━━━━━ DATA TO PROCESS ━━━━━

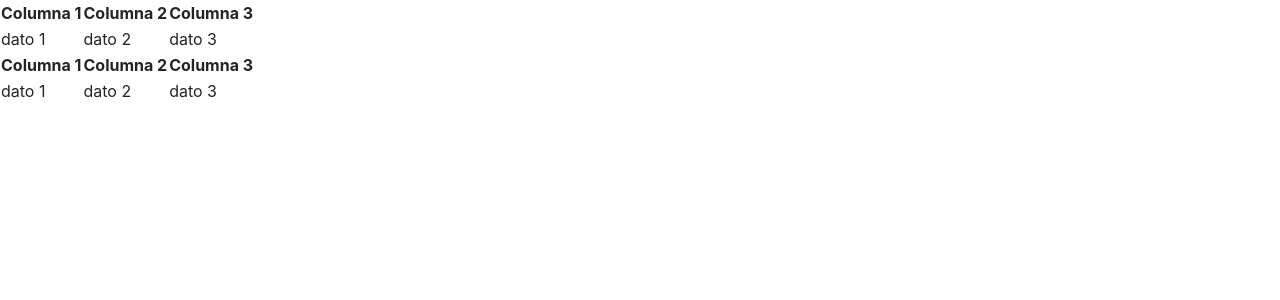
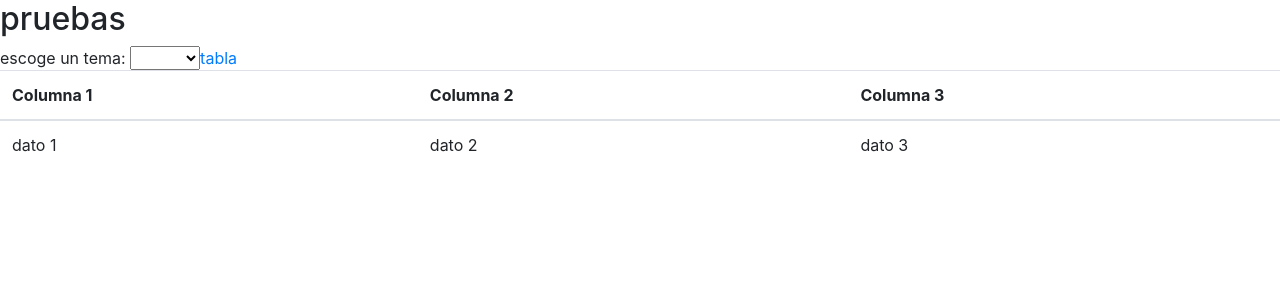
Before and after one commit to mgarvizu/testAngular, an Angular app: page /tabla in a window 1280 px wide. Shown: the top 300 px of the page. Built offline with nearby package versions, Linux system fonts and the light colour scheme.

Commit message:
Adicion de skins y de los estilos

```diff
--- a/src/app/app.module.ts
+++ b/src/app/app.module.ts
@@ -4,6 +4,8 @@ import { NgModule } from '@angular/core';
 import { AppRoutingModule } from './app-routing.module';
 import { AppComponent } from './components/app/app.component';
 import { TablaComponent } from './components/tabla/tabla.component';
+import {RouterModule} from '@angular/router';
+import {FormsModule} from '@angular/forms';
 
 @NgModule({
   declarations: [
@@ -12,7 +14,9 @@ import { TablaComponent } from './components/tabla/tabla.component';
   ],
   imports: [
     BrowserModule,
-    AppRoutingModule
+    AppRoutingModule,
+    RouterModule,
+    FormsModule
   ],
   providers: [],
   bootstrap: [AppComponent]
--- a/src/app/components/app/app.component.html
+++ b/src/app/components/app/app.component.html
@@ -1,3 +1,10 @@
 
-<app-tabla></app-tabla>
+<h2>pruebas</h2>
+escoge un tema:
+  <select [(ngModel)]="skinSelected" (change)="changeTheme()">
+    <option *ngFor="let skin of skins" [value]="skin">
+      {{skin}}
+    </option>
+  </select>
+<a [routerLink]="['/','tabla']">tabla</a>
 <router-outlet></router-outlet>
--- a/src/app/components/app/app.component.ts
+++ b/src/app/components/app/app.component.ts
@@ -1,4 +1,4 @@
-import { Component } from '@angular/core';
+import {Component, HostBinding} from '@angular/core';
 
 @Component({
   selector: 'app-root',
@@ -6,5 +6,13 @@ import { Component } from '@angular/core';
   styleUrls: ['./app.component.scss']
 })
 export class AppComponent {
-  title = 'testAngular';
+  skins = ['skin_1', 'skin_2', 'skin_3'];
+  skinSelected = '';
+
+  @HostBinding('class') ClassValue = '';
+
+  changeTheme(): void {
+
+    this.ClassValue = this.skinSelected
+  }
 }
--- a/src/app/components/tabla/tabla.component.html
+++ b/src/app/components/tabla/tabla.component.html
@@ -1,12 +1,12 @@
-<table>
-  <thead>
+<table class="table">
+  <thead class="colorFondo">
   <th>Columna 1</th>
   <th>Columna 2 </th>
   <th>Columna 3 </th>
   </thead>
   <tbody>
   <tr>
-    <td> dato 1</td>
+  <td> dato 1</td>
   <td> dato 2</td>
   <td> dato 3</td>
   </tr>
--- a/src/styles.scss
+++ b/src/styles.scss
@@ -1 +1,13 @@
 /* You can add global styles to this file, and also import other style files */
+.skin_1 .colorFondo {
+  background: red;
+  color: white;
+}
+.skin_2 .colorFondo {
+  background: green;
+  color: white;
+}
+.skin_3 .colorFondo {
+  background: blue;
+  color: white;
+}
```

━━━━━
━━━━━ DATA TO PROCESS ━━━━━

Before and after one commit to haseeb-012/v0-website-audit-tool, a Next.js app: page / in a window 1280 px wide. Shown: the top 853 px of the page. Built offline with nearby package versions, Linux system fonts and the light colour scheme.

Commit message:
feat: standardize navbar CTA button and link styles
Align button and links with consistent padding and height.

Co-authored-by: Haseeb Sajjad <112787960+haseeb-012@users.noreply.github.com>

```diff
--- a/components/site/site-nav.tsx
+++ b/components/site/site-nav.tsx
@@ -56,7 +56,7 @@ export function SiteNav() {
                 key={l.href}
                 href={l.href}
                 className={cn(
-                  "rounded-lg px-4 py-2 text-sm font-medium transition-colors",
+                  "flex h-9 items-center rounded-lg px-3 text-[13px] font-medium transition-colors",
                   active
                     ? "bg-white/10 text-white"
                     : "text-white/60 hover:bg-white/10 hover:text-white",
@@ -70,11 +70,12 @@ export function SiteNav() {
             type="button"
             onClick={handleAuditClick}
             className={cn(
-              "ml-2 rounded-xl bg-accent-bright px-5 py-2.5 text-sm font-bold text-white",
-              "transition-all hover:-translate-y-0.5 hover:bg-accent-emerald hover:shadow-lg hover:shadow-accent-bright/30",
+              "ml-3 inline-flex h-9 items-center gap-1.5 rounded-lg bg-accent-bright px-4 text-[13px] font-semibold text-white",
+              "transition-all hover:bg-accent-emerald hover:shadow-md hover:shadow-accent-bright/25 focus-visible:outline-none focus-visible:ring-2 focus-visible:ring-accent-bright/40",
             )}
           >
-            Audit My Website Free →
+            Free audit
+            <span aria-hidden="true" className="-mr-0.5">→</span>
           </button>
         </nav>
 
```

━━━━━
━━━━━ DATA TO PROCESS ━━━━━

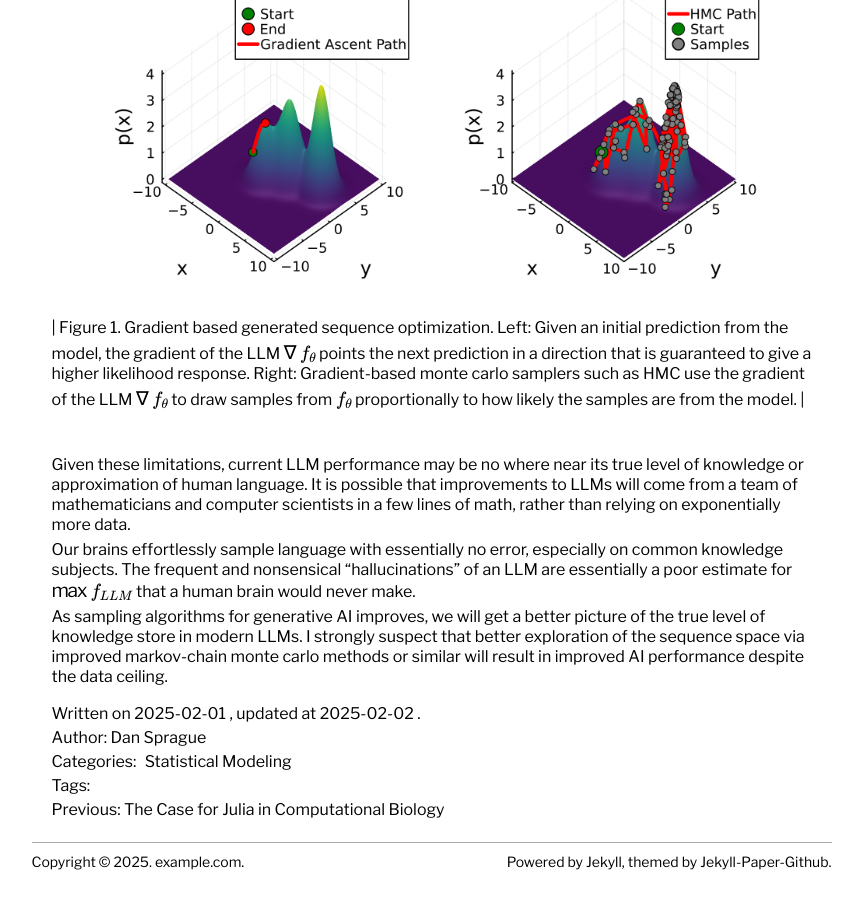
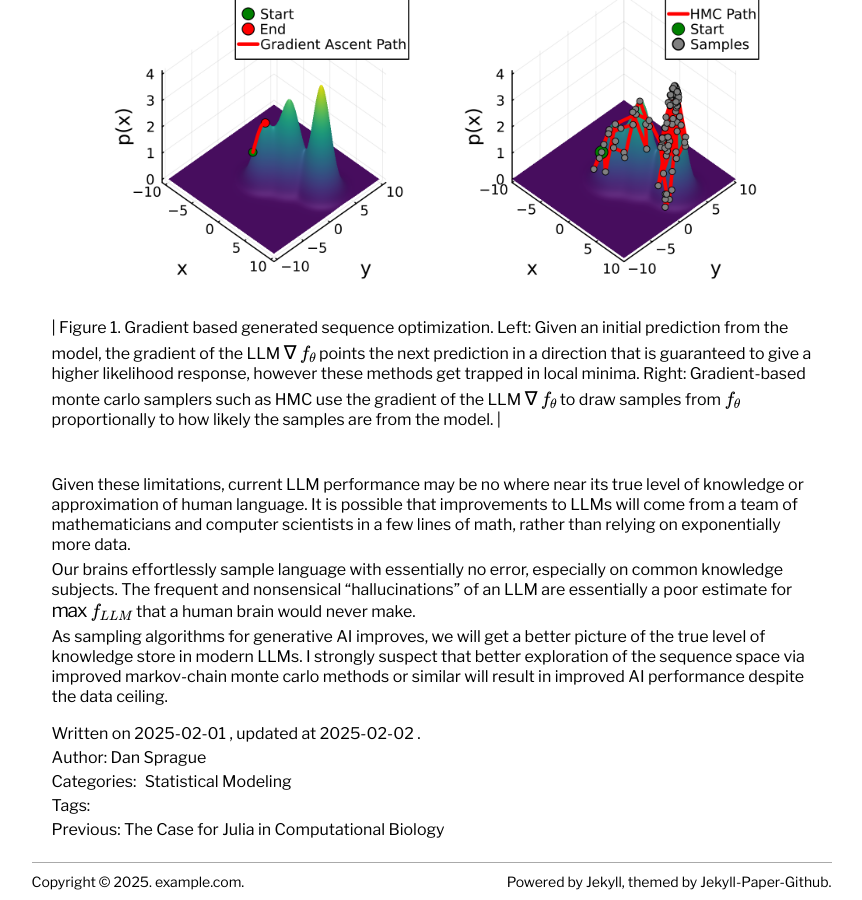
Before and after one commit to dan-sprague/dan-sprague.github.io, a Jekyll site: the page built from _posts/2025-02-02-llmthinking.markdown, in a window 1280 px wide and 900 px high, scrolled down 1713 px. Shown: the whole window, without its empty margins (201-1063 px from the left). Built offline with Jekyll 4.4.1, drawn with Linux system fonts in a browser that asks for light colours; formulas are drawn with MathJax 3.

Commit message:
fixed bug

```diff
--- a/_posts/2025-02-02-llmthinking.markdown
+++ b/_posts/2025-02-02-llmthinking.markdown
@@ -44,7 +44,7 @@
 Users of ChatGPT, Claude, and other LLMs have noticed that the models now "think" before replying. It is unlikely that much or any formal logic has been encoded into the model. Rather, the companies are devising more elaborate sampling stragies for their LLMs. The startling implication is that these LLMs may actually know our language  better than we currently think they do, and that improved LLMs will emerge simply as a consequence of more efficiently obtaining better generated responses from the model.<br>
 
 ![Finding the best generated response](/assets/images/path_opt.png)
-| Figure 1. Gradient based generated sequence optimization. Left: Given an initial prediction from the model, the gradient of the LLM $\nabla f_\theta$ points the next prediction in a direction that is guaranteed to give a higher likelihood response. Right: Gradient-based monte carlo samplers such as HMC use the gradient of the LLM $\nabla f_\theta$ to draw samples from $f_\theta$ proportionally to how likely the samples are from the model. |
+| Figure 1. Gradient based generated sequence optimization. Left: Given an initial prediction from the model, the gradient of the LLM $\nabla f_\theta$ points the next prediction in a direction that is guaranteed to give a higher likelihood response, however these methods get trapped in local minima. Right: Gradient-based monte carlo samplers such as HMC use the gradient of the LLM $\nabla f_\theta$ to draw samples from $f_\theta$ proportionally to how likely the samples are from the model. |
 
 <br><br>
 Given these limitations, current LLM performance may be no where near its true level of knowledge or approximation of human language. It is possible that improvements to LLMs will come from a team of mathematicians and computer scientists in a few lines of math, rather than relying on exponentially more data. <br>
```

━━━━━

Each line above that contains the word "tabla" should be copied.

EXERCISE SOLUTION –
Before and after one commit to mgarvizu/testAngular, an Angular app: page /tabla in a window 1280 px wide. Shown: the top 300 px of the page. Built offline with nearby package versions, Linux system fonts and the light colour scheme.
 import { TablaComponent } from './components/tabla/tabla.component';
@@ -12,7 +14,9 @@ import { TablaComponent } from './components/tabla/tabla.component';
-<app-tabla></app-tabla>
+<a [routerLink]="['/','tabla']">tabla</a>
--- a/src/app/components/tabla/tabla.component.html
+++ b/src/app/components/tabla/tabla.component.html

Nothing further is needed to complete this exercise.